*Material provided*
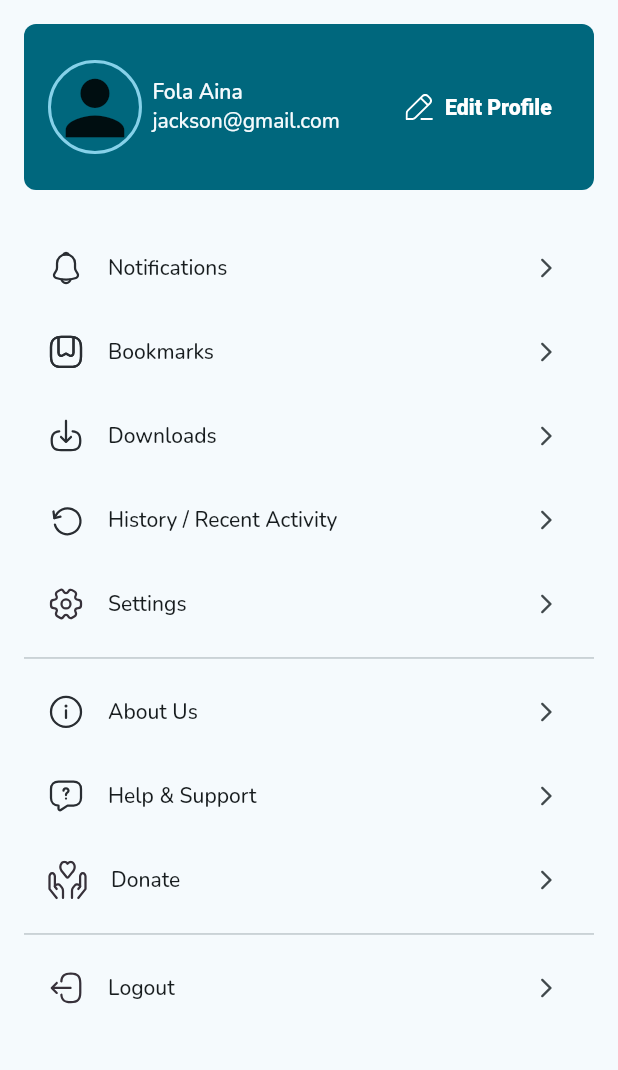
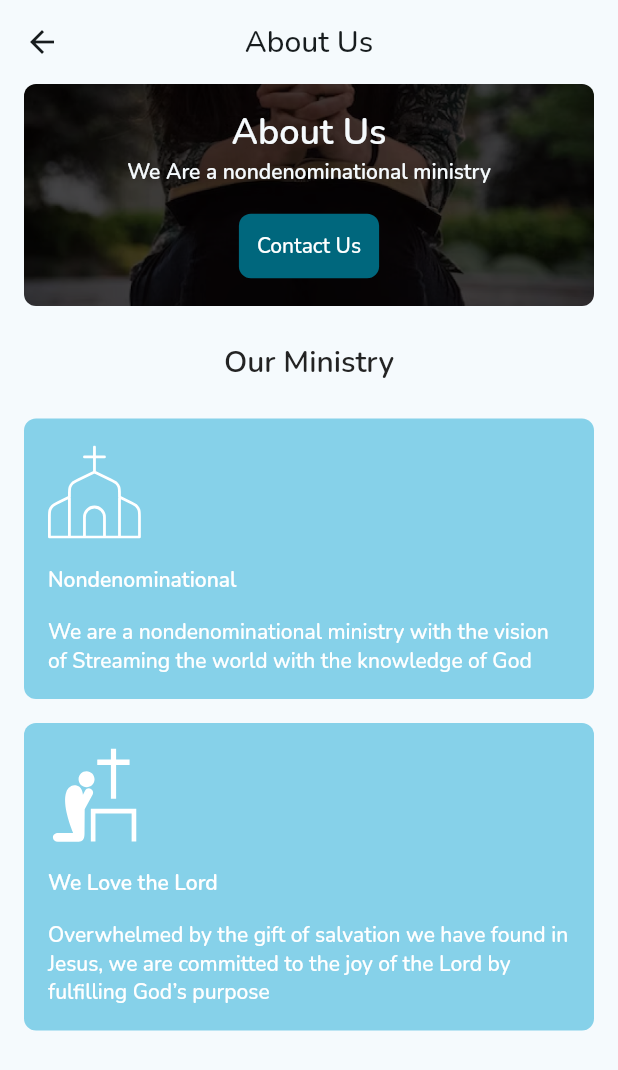
Before and after one commit to logickoder/stream_global, a Flutter app: the MoreScreen screen opened directly, after a tap on "About Us", on a phone screen of 412 x 824 dp. Shown: the top 1070 px of the screen. Run offline on Flutter 3.47's test engine with Material 2 defaults, Android fonts, the phone set to English and light mode, and no system bars; our stand-ins replace cached_network_image, flutter_riverpod, flutter_svg, google_fonts, rx_shared_preferences; statements that could not run were skipped.

Commit message:
feat(about): create screen

```diff
--- /dev/null
+++ b/lib/about/about_screen.dart
@@ -0,0 +1,167 @@
+import 'package:flutter/material.dart';
+import 'package:flutter_svg/svg.dart';
+
+import '../app/assets.dart';
+import '../app/dimens.dart';
+
+typedef _AboutItemData = (String, String, String);
+
+const List<_AboutItemData> _items = [
+  (
+    AppAssets.churchIcon,
+    'Nondenominational',
+    'We are a nondenominational ministry with the vision of Streaming the world with the knowledge of God'
+  ),
+  (
+    AppAssets.prayerIcon,
+    'We Love the Lord',
+    'Overwhelmed by the gift of salvation we have found in Jesus, we are committed to the joy of the Lord by fulfilling God’s purpose'
+  ),
+];
+
+class AboutScreen extends StatelessWidget {
+  const AboutScreen({super.key});
+
+  @override
+  Widget build(BuildContext context) {
+    final theme = Theme.of(context);
+    return Scaffold(
+      appBar: AppBar(
+        title: const Text('About Us'),
+        centerTitle: true,
+      ),
+      body: SafeArea(
+        minimum: const EdgeInsets.symmetric(
+          horizontal: AppDimens.secondaryPadding,
+        ),
+        child: CustomScrollView(
+          slivers: [
+            SliverToBoxAdapter(
+              child: Container(
+                decoration: BoxDecoration(
+                  image: const DecorationImage(
+                    image: AssetImage(AppAssets.aboutUsImage),
+                    fit: BoxFit.cover,
+                  ),
+                  borderRadius: BorderRadius.circular(
+                    AppDimens.secondaryPadding / 2,
+                  ),
+                ),
+                child: Column(
+                  crossAxisAlignment: CrossAxisAlignment.center,
+                  children: [
+                    const SizedBox(height: AppDimens.secondaryPadding),
+                    Text(
+                      'About Us',
+                      style: theme.textTheme.headlineSmall?.copyWith(
+                        color: theme.colorScheme.surface,
+                        fontWeight: FontWeight.w600,
+                      ),
+                      textAlign: TextAlign.center,
+                    ),
+                    FractionallySizedBox(
+                      widthFactor: 0.66,
+                      child: Text(
+                        'We Are a nondenominational ministry',
+                        style: theme.textTheme.bodyLarge?.copyWith(
+                          color: theme.colorScheme.surface,
+                          fontWeight: FontWeight.w600,
+                        ),
+                        textAlign: TextAlign.center,
+                      ),
+                    ),
+                    const SizedBox(height: AppDimens.secondaryPadding),
+                    FilledButton(
+                      onPressed: () {},
+                      child: const Text('Contact Us'),
+                    ),
+                    const SizedBox(height: AppDimens.secondaryPadding),
+                  ],
+                ),
+              ),
+            ),
+            SliverToBoxAdapter(
+              child: Padding(
+                padding: const EdgeInsets.symmetric(
+                  vertical: AppDimens.padding,
+                ),
+                child: Align(
+                  alignment: Alignment.center,
+                  child: Text(
+                    'Our Ministry',
+                    style: theme.textTheme.titleLarge?.copyWith(
+                      fontWeight: FontWeight.w600,
+                    ),
+                  ),
+                ),
+              ),
+            ),
+            SliverList.separated(
+              itemBuilder: (context, index) {
+                final item = _items[index];
+                return _AboutItem(
+                  icon: item.$1,
+                  title: item.$2,
+                  description: item.$3,
+                );
+              },
+              separatorBuilder: (_, __) => const SizedBox(
+                height: AppDimens.secondaryPadding,
+              ),
+              itemCount: _items.length,
+            ),
+          ],
+        ),
+      ),
+    );
+  }
+}
+
+class _AboutItem extends StatelessWidget {
+  const _AboutItem({
+    required this.icon,
+    required this.title,
+    required this.description,
+  });
+
+  final String icon;
+  final String title;
+  final String description;
+
+  @override
+  Widget build(BuildContext context) {
+    final theme = Theme.of(context);
+
+    return Container(
+      padding: const EdgeInsets.all(AppDimens.secondaryPadding),
+      decoration: BoxDecoration(
+        color: theme.colorScheme.inversePrimary,
+        borderRadius: BorderRadius.circular(AppDimens.secondaryPadding / 2),
+      ),
+      child: Column(
+        crossAxisAlignment: CrossAxisAlignment.start,
+        children: [
+          FractionallySizedBox(
+            widthFactor: 0.178,
+            child: SvgPicture.asset(icon),
+          ),
+          const SizedBox(height: AppDimens.secondaryPadding),
+          Text(
+            title,
+            style: theme.textTheme.bodyLarge?.copyWith(
+              fontWeight: FontWeight.w600,
+              color: theme.colorScheme.onPrimary,
+            ),
+          ),
+          const SizedBox(height: AppDimens.secondaryPadding),
+          Text(
+            description,
+            style: theme.textTheme.bodyLarge?.copyWith(
+              color: theme.colorScheme.onPrimary,
+            ),
+          ),
+        ],
+      ),
+    );
+  }
+}
--- a/lib/app/assets.dart
+++ b/lib/app/assets.dart
@@ -22,6 +22,8 @@ class AppAssets {
   static const historyIcon = '$_icons/history.svg';
   static const downloadIcon = '$_icons/download.svg';
   static const cameraIcon = '$_icons/camera.svg';
+  static const churchIcon = '$_icons/church.svg';
+  static const prayerIcon = '$_icons/prayer.svg';
 
   static const homeIcon = '$_icons/home.svg';
   static const exploreIcon = '$_icons/explore.svg';
@@ -36,5 +38,6 @@ class AppAssets {
   static const onboarding2 = '$_images/onboarding_2.png';
   static const onboarding3 = '$_images/onboarding_3.png';
   static const authChooserImage = '$_images/auth_chooser_background.png';
+  static const aboutUsImage = '$_images/about_us_background.png';
   static const sermonImage = '$_images/sermon.png';
 }
--- a/lib/app/routes.dart
+++ b/lib/app/routes.dart
@@ -1,5 +1,6 @@
 import 'package:flutter/material.dart';
 
+import '../about/about_screen.dart';
 import '../auth/auth_chooser_screen.dart';
 import '../auth/auth_otp_screen.dart';
 import '../auth/auth_screen.dart';
@@ -22,6 +23,7 @@ class AppRoutes {
   static const editProfile = '/profile/edit';
   static const notifications = '/notifications';
   static const settings = '/settings';
+  static const about = '/about';
 
   static Map<String, Widget Function(BuildContext)> get current => {
         splash: (context) => const SplashScreen(),
@@ -34,5 +36,6 @@ class AppRoutes {
         editProfile: (_) => const EditProfileScreen(),
         notifications: (_) => const NotificationsScreen(),
         settings: (_) => const SettingsScreen(),
+        about: (_) => const AboutScreen(),
       };
 }
--- a/lib/dashboard/more/more_screen.dart
+++ b/lib/dashboard/more/more_screen.dart
@@ -56,6 +56,7 @@ class MoreScreen extends StatelessWidget {
     final route = switch (item.$2) {
       AppAssets.notificationIcon => AppRoutes.notifications,
       AppAssets.settingIcon => AppRoutes.settings,
+      AppAssets.infoIcon => AppRoutes.about,
       _ => null,
     };
     if (route != null) {
```
Also changed, not shown: assets/icons/church.svg (added), assets/icons/prayer.svg (added), assets/images/about_us_background.png (added).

*Exercise prompt*
Write out the listing word for word, omitting the pictures it holds.

*Expected output*
Before and after one commit to logickoder/stream_global, a Flutter app: the MoreScreen screen opened directly, after a tap on "About Us", on a phone screen of 412 x 824 dp. Shown: the top 1070 px of the screen. Run offline on Flutter 3.47's test engine with Material 2 defaults, Android fonts, the phone set to English and light mode, and no system bars; our stand-ins replace cached_network_image, flutter_riverpod, flutter_svg, google_fonts, rx_shared_preferences; statements that could not run were skipped.

Commit message:
feat(about): create screen

```diff
--- /dev/null
+++ b/lib/about/about_screen.dart
@@ -0,0 +1,167 @@
+import 'package:flutter/material.dart';
+import 'package:flutter_svg/svg.dart';
+
+import '../app/assets.dart';
+import '../app/dimens.dart';
+
+typedef _AboutItemData = (String, String, String);
+
+const List<_AboutItemData> _items = [
+  (
+    AppAssets.churchIcon,
+    'Nondenominational',
+    'We are a nondenominational ministry with the vision of Streaming the world with the knowledge of God'
+  ),
+  (
+    AppAssets.prayerIcon,
+    'We Love the Lord',
+    'Overwhelmed by the gift of salvation we have found in Jesus, we are committed to the joy of the Lord by fulfilling God’s purpose'
+  ),
+];
+
+class AboutScreen extends StatelessWidget {
+  const AboutScreen({super.key});
+
+  @override
+  Widget build(BuildContext context) {
+    final theme = Theme.of(context);
+    return Scaffold(
+      appBar: AppBar(
+        title: const Text('About Us'),
+        centerTitle: true,
+      ),
+      body: SafeArea(
+        minimum: const EdgeInsets.symmetric(
+          horizontal: AppDimens.secondaryPadding,
+        ),
+        child: CustomScrollView(
+          slivers: [
+            SliverToBoxAdapter(
+              child: Container(
+                decoration: BoxDecoration(
+                  image: const DecorationImage(
+                    image: AssetImage(AppAssets.aboutUsImage),
+                    fit: BoxFit.cover,
+                  ),
+                  borderRadius: BorderRadius.circular(
+                    AppDimens.secondaryPadding / 2,
+                  ),
+                ),
+                child: Column(
+                  crossAxisAlignment: CrossAxisAlignment.center,
+                  children: [
+                    const SizedBox(height: AppDimens.secondaryPadding),
+                    Text(
+                      'About Us',
+                      style: theme.textTheme.headlineSmall?.copyWith(
+                        color: theme.colorScheme.surface,
+                        fontWeight: FontWeight.w600,
+                      ),
+                      textAlign: TextAlign.center,
+                    ),
+                    FractionallySizedBox(
+                      widthFactor: 0.66,
+                      child: Text(
+                        'We Are a nondenominational ministry',
+                        style: theme.textTheme.bodyLarge?.copyWith(
+                          color: theme.colorScheme.surface,
+                          fontWeight: FontWeight.w600,
+                        ),
+                        textAlign: TextAlign.center,
+                      ),
+                    ),
+                    const SizedBox(height: AppDimens.secondaryPadding),
+                    FilledButton(
+                      onPressed: () {},
+                      child: const Text('Contact Us'),
+                    ),
+                    const SizedBox(height: AppDimens.secondaryPadding),
+                  ],
+                ),
+              ),
+            ),
+            SliverToBoxAdapter(
+              child: Padding(
+                padding: const EdgeInsets.symmetric(
+                  vertical: AppDimens.padding,
+                ),
+                child: Align(
+                  alignment: Alignment.center,
+                  child: Text(
+                    'Our Ministry',
+                    style: theme.textTheme.titleLarge?.copyWith(
+                      fontWeight: FontWeight.w600,
+                    ),
+                  ),
+                ),
+              ),
+            ),
+            SliverList.separated(
+              itemBuilder: (context, index) {
+                final item = _items[index];
+                return _AboutItem(
+                  icon: item.$1,
+                  title: item.$2,
+                  description: item.$3,
+                );
+              },
+              separatorBuilder: (_, __) => const SizedBox(
+                height: AppDimens.secondaryPadding,
+              ),
+              itemCount: _items.length,
+            ),
+          ],
+        ),
+      ),
+    );
+  }
+}
+
+class _AboutItem extends StatelessWidget {
+  const _AboutItem({
+    required this.icon,
+    required this.title,
+    required this.description,
+  });
+
+  final String icon;
+  final String title;
+  final String description;
+
+  @override
+  Widget build(BuildContext context) {
+    final theme = Theme.of(context);
+
+    return Container(
+      padding: const EdgeInsets.all(AppDimens.secondaryPadding),
+      decoration: BoxDecoration(
+        color: theme.colorScheme.inversePrimary,
+        borderRadius: BorderRadius.circular(AppDimens.secondaryPadding / 2),
+      ),
+      child: Column(
+        crossAxisAlignment: CrossAxisAlignment.start,
+        children: [
+          FractionallySizedBox(
+            widthFactor: 0.178,
+            child: SvgPicture.asset(icon),
+          ),
+          const SizedBox(height: AppDimens.secondaryPadding),
+          Text(
+            title,
+            style: theme.textTheme.bodyLarge?.copyWith(
+              fontWeight: FontWeight.w600,
+              color: theme.colorScheme.onPrimary,
+            ),
+          ),
+          const SizedBox(height: AppDimens.secondaryPadding),
+          Text(
+            description,
+            style: theme.textTheme.bodyLarge?.copyWith(
+              color: theme.colorScheme.onPrimary,
+            ),
+          ),
+        ],
+      ),
+    );
+  }
+}
--- a/lib/app/assets.dart
+++ b/lib/app/assets.dart
@@ -22,6 +22,8 @@ class AppAssets {
   static const historyIcon = '$_icons/history.svg';
   static const downloadIcon = '$_icons/download.svg';
   static const cameraIcon = '$_icons/camera.svg';
+  static const churchIcon = '$_icons/church.svg';
+  static const prayerIcon = '$_icons/prayer.svg';
 
   static const homeIcon = '$_icons/home.svg';
   static const exploreIcon = '$_icons/explore.svg';
@@ -36,5 +38,6 @@ class AppAssets {
   static const onboarding2 = '$_images/onboarding_2.png';
   static const onboarding3 = '$_images/onboarding_3.png';
   static const authChooserImage = '$_images/auth_chooser_background.png';
+  static const aboutUsImage = '$_images/about_us_background.png';
   static const sermonImage = '$_images/sermon.png';
 }
--- a/lib/app/routes.dart
+++ b/lib/app/routes.dart
@@ -1,5 +1,6 @@
 import 'package:flutter/material.dart';
 
+import '../about/about_screen.dart';
 import '../auth/auth_chooser_screen.dart';
 import '../auth/auth_otp_screen.dart';
 import '../auth/auth_screen.dart';
@@ -22,6 +23,7 @@ class AppRoutes {
   static const editProfile = '/profile/edit';
   static const notifications = '/notifications';
   static const settings = '/settings';
+  static const about = '/about';
 
   static Map<String, Widget Function(BuildContext)> get current => {
         splash: (context) => const SplashScreen(),
@@ -34,5 +36,6 @@ class AppRoutes {
         editProfile: (_) => const EditProfileScreen(),
         notifications: (_) => const NotificationsScreen(),
         settings: (_) => const SettingsScreen(),
+        about: (_) => const AboutScreen(),
       };
 }
--- a/lib/dashboard/more/more_screen.dart
+++ b/lib/dashboard/more/more_screen.dart
@@ -56,6 +56,7 @@ class MoreScreen extends StatelessWidget {
     final route = switch (item.$2) {
       AppAssets.notificationIcon => AppRoutes.notifications,
       AppAssets.settingIcon => AppRoutes.settings,
+      AppAssets.infoIcon => AppRoutes.about,
       _ => null,
     };
     if (route != null) {
```
Also changed, not shown: assets/icons/church.svg (added), assets/icons/prayer.svg (added), assets/images/about_us_background.png (added).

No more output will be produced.